[Web page revision data]
--------------------
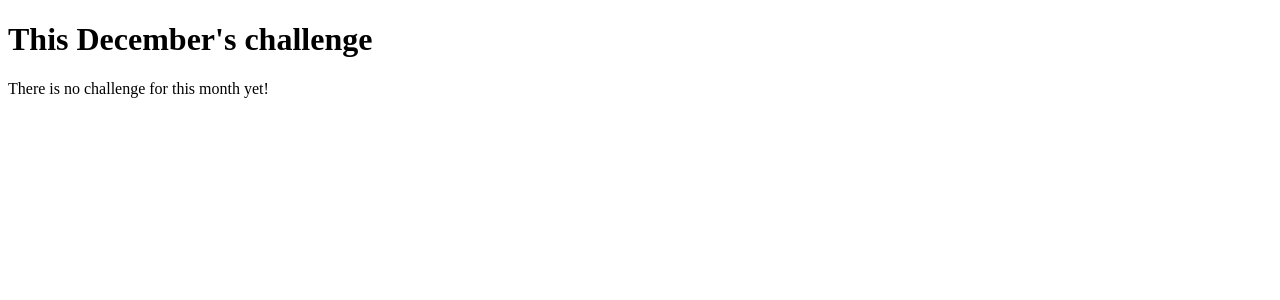
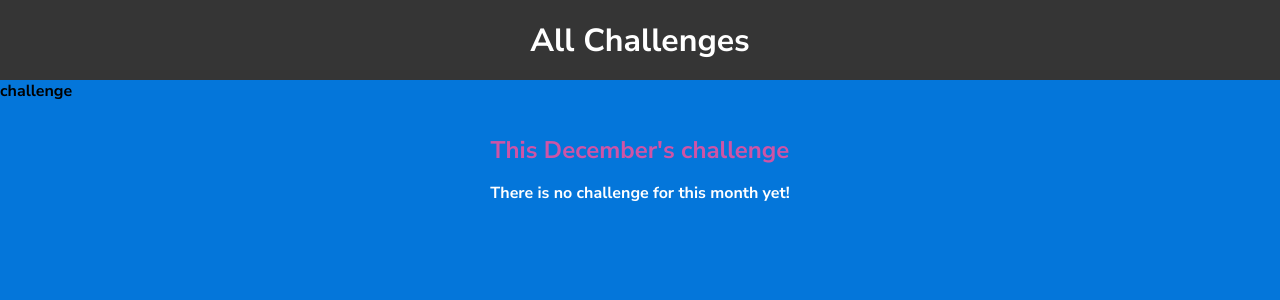
Before and after one commit to DigvijayWeb/django, a Django app: page /challenges/december in a window 1280 px wide. Shown: the top 300 px of the page. Run offline with Django 4.2, Linux system fonts and the light colour scheme.

Commit message:
creation of static files

```diff
--- /dev/null
+++ b/challenges/static/challenges/challenge.css
@@ -0,0 +1,22 @@
+h1,
+h2 {
+  text-align: center;
+  color: white;
+}
+
+h1 {
+  font-size: 1.5rem;
+  margin: 2rem 0 1rem 0;
+  font-weight: normal;
+  color: #cf54a6;
+}
+
+h2 {
+  font-size: 3rem;
+  font-weight: bold;
+}
+
+.fallback {
+  text-align: center;
+  color: white;
+}
--- /dev/null
+++ b/challenges/static/challenges/includes/header.css
@@ -0,0 +1,25 @@
+header {
+    width: 100%;
+    height: 5rem;
+    background-color: #353535;
+  }
+
+  header nav {
+    width: 100%;
+    height: 100%;
+    display: flex;
+    justify-content: center;
+    align-items: center;
+  }
+
+  header nav a {
+    color: white;
+    font-size: 2rem;
+    font-weight: bold;
+    text-decoration: none;
+  }
+
+  header nav a:hover,
+  header nav a:active {
+    color: #cf54a6;
+  }
--- a/challenges/templates/challenges/challenge.html
+++ b/challenges/templates/challenges/challenge.html
@@ -1,15 +1,24 @@
 
 {%extends "base.html"%}
+{% load static %}
+
+    {% block css_files %}
+        <link rel="stylesheet" href="{% static "challenges/challenge.css" %}">
+        <link rel="stylesheet" href="{% static "challenges/includes/header.css" %}">
+    {% endblock %}
 
     {% block page_title%}
         {{month|title}} Challenge
     {% endblock%}
 
     {% block content%}
+
+        {% include "challenges/includes/header.html" with active_page="challenge"%}
+
         <h1> This {{month|title}}'s challenge</h1>
         {% if text is not None %}
-            <h1>{{text}}</h1>
+            <h2>{{text}}</h2>
         {% else %}
-            <p> There is no challenge for this month yet! </p>
+            <p class="fallback"> There is no challenge for this month yet! </p>
         {% endif %}
-    {% endblock%}
+    {% endblock %}
--- /dev/null
+++ b/challenges/templates/challenges/includes/header.html
@@ -0,0 +1,6 @@
+<header>
+    <nav>
+        <a href="{% url "index" %}"> All Challenges </a>
+    </nav>
+</header>
+{{active_page}}
--- a/challenges/urls.py
+++ b/challenges/urls.py
@@ -7,7 +7,7 @@ urlpatterns = [
     # path("january", views.january),
     # path("february", views.february)
 
-    path("", views.index), # this will direct the traffic with no string after /challenges/
+    path("", views.index, name="index"), # this will direct the traffic with no string after /challenges/
     #path for dynamic urls:
     path("<int:month>", views.monthly_challenge_by_number),
     path("<str:month>", views.monthly_challenge, name="month-challenge")
--- a/challenges/views.py
+++ b/challenges/views.py
@@ -1,7 +1,7 @@
 from django.shortcuts import render
-from django.http import HttpResponse, HttpResponseNotFound, HttpResponseRedirect
+from django.http import HttpResponse, HttpResponseNotFound, HttpResponseRedirect, Http404
 from django.urls import reverse
-#from django.template.loader import render_to_string
+from django.template.loader import render_to_string
 
 monthly_challenges = {
     "january": "This is first month",
@@ -66,7 +66,9 @@ def monthly_challenge(request, month):
             "month" : month,
         })
     except:
-        return HttpResponseNotFound("<h1>This month is not supported!</h1>")
+        # response_data = render_to_string("404.html")
+        # return HttpResponseNotFound(response_data)
+        raise Http404()
 
 
 
--- a/monthly_challenges/settings.py
+++ b/monthly_challenges/settings.py
@@ -120,6 +120,9 @@ USE_TZ = True
 # https://docs.djangoproject.com/en/4.2/howto/static-files/
 
 STATIC_URL = 'static/'
+STATICFILES_DIRS = [
+    BASE_DIR / "static"
+]
 
 # Default primary key field type
 # https://docs.djangoproject.com/en/4.2/ref/settings/#default-auto-field
--- /dev/null
+++ b/static/styles.css
@@ -0,0 +1,11 @@
+
+  @import url('https://fonts.googleapis.com/css2?family=Nunito+Sans:ital,opsz,wght@0,6..12,700;1,6..12,300&display=swap');
+
+  html{
+    font-family: 'Nunito Sans', sans-serif;
+  }
+
+  body{
+    margin:0;
+    background-color: #0476da;
+  }
--- a/templates/base.html
+++ b/templates/base.html
@@ -1,9 +1,12 @@
+{% load static %}
 <!DOCTYPE html>
 <html lang="en">
 <head>
     <meta charset="UTF-8">
     <meta name="viewport" content="width=device-width, initial-scale=1.0">
     <title>{% block page_title%}My challenge{% endblock%}</title>
+    <link rel="stylesheet" href="{% static "styles.css" %}">
+    {% block css_files %}{% endblock %}
 </head>
 <body>
     {% block content%}
```
Also changed, not shown: challenges/static/challenges/challenges.css (added, +37 -0 lines), challenges/templates/challenges/index.html (+7 -0 lines), templates/404.html (added, +10 -0 lines).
--------------------
* **HOW TO COMPLETE THIS TASK**
Could you write out every line above exactly as it stands, with no images?

* **ANSWER FOR THE TASK**
Before and after one commit to DigvijayWeb/django, a Django app: page /challenges/december in a window 1280 px wide. Shown: the top 300 px of the page. Run offline with Django 4.2, Linux system fonts and the light colour scheme.

Commit message:
creation of static files

```diff
--- /dev/null
+++ b/challenges/static/challenges/challenge.css
@@ -0,0 +1,22 @@
+h1,
+h2 {
+  text-align: center;
+  color: white;
+}
+
+h1 {
+  font-size: 1.5rem;
+  margin: 2rem 0 1rem 0;
+  font-weight: normal;
+  color: #cf54a6;
+}
+
+h2 {
+  font-size: 3rem;
+  font-weight: bold;
+}
+
+.fallback {
+  text-align: center;
+  color: white;
+}
--- /dev/null
+++ b/challenges/static/challenges/includes/header.css
@@ -0,0 +1,25 @@
+header {
+    width: 100%;
+    height: 5rem;
+    background-color: #353535;
+  }
+
+  header nav {
+    width: 100%;
+    height: 100%;
+    display: flex;
+    justify-content: center;
+    align-items: center;
+  }
+
+  header nav a {
+    color: white;
+    font-size: 2rem;
+    font-weight: bold;
+    text-decoration: none;
+  }
+
+  header nav a:hover,
+  header nav a:active {
+    color: #cf54a6;
+  }
--- a/challenges/templates/challenges/challenge.html
+++ b/challenges/templates/challenges/challenge.html
@@ -1,15 +1,24 @@
 
 {%extends "base.html"%}
+{% load static %}
+
+    {% block css_files %}
+        <link rel="stylesheet" href="{% static "challenges/challenge.css" %}">
+        <link rel="stylesheet" href="{% static "challenges/includes/header.css" %}">
+    {% endblock %}
 
     {% block page_title%}
         {{month|title}} Challenge
     {% endblock%}
 
     {% block content%}
+
+        {% include "challenges/includes/header.html" with active_page="challenge"%}
+
         <h1> This {{month|title}}'s challenge</h1>
         {% if text is not None %}
-            <h1>{{text}}</h1>
+            <h2>{{text}}</h2>
         {% else %}
-            <p> There is no challenge for this month yet! </p>
+            <p class="fallback"> There is no challenge for this month yet! </p>
         {% endif %}
-    {% endblock%}
+    {% endblock %}
--- /dev/null
+++ b/challenges/templates/challenges/includes/header.html
@@ -0,0 +1,6 @@
+<header>
+    <nav>
+        <a href="{% url "index" %}"> All Challenges </a>
+    </nav>
+</header>
+{{active_page}}
--- a/challenges/urls.py
+++ b/challenges/urls.py
@@ -7,7 +7,7 @@ urlpatterns = [
     # path("january", views.january),
     # path("february", views.february)
 
-    path("", views.index), # this will direct the traffic with no string after /challenges/
+    path("", views.index, name="index"), # this will direct the traffic with no string after /challenges/
     #path for dynamic urls:
     path("<int:month>", views.monthly_challenge_by_number),
     path("<str:month>", views.monthly_challenge, name="month-challenge")
--- a/challenges/views.py
+++ b/challenges/views.py
@@ -1,7 +1,7 @@
 from django.shortcuts import render
-from django.http import HttpResponse, HttpResponseNotFound, HttpResponseRedirect
+from django.http import HttpResponse, HttpResponseNotFound, HttpResponseRedirect, Http404
 from django.urls import reverse
-#from django.template.loader import render_to_string
+from django.template.loader import render_to_string
 
 monthly_challenges = {
     "january": "This is first month",
@@ -66,7 +66,9 @@ def monthly_challenge(request, month):
             "month" : month,
         })
     except:
-        return HttpResponseNotFound("<h1>This month is not supported!</h1>")
+        # response_data = render_to_string("404.html")
+        # return HttpResponseNotFound(response_data)
+        raise Http404()
 
 
 
--- a/monthly_challenges/settings.py
+++ b/monthly_challenges/settings.py
@@ -120,6 +120,9 @@ USE_TZ = True
 # https://docs.djangoproject.com/en/4.2/howto/static-files/
 
 STATIC_URL = 'static/'
+STATICFILES_DIRS = [
+    BASE_DIR / "static"
+]
 
 # Default primary key field type
 # https://docs.djangoproject.com/en/4.2/ref/settings/#default-auto-field
--- /dev/null
+++ b/static/styles.css
@@ -0,0 +1,11 @@
+
+  @import url('https://fonts.googleapis.com/css2?family=Nunito+Sans:ital,opsz,wght@0,6..12,700;1,6..12,300&display=swap');
+
+  html{
+    font-family: 'Nunito Sans', sans-serif;
+  }
+
+  body{
+    margin:0;
+    background-color: #0476da;
+  }
--- a/templates/base.html
+++ b/templates/base.html
@@ -1,9 +1,12 @@
+{% load static %}
 <!DOCTYPE html>
 <html lang="en">
 <head>
     <meta charset="UTF-8">
     <meta name="viewport" content="width=device-width, initial-scale=1.0">
     <title>{% block page_title%}My challenge{% endblock%}</title>
+    <link rel="stylesheet" href="{% static "styles.css" %}">
+    {% block css_files %}{% endblock %}
 </head>
 <body>
     {% block content%}
```
Also changed, not shown: challenges/static/challenges/challenges.css (added, +37 -0 lines), challenges/templates/challenges/index.html (+7 -0 lines), templates/404.html (added, +10 -0 lines).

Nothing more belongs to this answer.